The results are in: Front National candidate Marine Le Pen and independent centrist Emmanuel Macron will duke it out in a second round of voting on May 7, pitting a conservative firebrand who wants to lead France out of the European Union and away from the Islamist threat against a pro-Europe globalist who promises to maintain the status quo.
Macron came out ahead with 23.3 percent of the vote compared to Le Pen‚Äôs 22.7 percent, while once-favorite Francois Fillon sputtered to a disappointing third place finish with 19.8 percent after his campaign was bogged down by a nepotism scandal.
Meanwhile, far-left hopeful Jean-Luc M√©lenchon ‚Äď who made waves with his unorthodox use of hologram technology to hold seven campaign rallies simultaneously ‚Äď appears to have narrowly been beaten by Fillon by 0.5 points, landing at 18.8 percent of the vote. Socialist Party candidate Beno√ģt Hamon brought up the rear in a distant fifth place, yet another indication of the ruling party‚Äôs deep unpopularity in France.
The day has been marked with chaos in some parts of the country as protestors burn cars and dance around bonfires while avoiding capture by riot police.
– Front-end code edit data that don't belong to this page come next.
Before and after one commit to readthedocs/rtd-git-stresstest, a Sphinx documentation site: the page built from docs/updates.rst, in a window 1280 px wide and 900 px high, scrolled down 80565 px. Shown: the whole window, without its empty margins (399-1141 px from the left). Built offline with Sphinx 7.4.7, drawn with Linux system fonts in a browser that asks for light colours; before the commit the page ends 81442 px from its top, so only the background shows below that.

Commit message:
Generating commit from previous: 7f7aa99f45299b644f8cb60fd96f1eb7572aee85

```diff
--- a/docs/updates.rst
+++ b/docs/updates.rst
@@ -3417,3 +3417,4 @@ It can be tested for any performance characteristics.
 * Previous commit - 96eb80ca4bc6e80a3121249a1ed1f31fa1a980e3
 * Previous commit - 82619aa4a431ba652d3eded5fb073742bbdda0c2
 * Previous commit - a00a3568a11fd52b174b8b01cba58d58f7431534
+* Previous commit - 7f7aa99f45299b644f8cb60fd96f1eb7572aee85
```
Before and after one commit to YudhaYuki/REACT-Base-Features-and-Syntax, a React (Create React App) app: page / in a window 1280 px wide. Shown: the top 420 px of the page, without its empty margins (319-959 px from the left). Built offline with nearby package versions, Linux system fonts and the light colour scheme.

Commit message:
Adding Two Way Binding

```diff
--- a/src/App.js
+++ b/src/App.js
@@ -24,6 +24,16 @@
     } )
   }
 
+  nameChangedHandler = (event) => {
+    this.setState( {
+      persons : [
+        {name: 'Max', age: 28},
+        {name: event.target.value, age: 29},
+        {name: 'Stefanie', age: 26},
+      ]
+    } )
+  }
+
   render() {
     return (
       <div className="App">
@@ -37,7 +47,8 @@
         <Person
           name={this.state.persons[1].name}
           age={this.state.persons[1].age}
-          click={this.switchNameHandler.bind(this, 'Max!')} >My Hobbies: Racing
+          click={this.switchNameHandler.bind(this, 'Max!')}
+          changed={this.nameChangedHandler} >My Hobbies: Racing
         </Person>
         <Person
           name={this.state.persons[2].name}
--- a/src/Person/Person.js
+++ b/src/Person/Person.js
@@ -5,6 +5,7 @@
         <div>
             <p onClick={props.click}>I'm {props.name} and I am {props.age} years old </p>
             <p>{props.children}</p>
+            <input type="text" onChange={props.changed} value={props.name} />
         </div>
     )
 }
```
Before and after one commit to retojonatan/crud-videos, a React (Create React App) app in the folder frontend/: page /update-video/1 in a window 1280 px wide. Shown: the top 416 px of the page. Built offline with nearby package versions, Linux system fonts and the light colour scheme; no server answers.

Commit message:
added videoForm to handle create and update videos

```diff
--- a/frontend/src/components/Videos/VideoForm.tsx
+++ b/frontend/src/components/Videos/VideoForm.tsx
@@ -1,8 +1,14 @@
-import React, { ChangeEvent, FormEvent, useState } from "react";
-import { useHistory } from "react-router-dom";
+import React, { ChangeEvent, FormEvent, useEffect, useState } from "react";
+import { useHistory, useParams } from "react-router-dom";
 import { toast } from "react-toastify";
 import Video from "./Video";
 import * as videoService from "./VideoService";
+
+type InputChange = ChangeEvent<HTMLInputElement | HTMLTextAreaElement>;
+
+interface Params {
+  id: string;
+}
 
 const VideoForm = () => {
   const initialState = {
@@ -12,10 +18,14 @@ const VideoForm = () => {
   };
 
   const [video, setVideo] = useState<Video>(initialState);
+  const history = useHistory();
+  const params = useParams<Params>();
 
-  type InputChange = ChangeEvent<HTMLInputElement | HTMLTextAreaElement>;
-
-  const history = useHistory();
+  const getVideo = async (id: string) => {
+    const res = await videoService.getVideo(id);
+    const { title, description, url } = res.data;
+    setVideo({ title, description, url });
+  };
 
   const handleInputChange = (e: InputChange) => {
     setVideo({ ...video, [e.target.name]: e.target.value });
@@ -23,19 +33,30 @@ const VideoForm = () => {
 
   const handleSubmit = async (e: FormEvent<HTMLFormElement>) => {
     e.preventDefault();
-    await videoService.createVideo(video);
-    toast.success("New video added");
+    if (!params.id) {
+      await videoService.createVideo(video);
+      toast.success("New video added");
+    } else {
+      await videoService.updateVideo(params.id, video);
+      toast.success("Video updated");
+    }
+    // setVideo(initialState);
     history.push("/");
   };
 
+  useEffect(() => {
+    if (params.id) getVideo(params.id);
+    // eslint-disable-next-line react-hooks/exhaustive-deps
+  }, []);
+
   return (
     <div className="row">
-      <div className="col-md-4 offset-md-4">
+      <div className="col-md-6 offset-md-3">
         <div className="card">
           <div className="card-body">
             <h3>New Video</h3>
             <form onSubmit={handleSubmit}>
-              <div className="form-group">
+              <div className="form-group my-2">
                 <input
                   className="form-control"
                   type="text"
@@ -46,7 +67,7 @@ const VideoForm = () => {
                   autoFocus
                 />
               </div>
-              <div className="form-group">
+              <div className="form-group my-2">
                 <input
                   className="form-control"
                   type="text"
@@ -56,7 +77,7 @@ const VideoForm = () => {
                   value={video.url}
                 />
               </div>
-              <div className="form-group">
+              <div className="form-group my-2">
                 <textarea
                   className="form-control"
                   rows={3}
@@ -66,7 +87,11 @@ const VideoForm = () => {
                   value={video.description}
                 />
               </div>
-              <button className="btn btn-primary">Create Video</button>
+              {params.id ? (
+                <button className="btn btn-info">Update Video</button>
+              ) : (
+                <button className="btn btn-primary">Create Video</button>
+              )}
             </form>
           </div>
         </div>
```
Some could be seen waving red flags and singing ‚ÄúNo Marine and No Macron‚ÄĚ as they mourned the loss of their favorite candidates.
Nearly four in five French voters turned out to make their voices heard in what has proven a historic election, especially considering that neither Macron nor Le Pen are affiliated with the two major parties that have dominated French politics since the 1950s. Macron is projected to come out ahead after absorbing votes from M√©lenchon and Fillon, but many analysts have compared Le Pen‚Äôs situation to then-candidate Donald Trump in the weeks before his upset victory.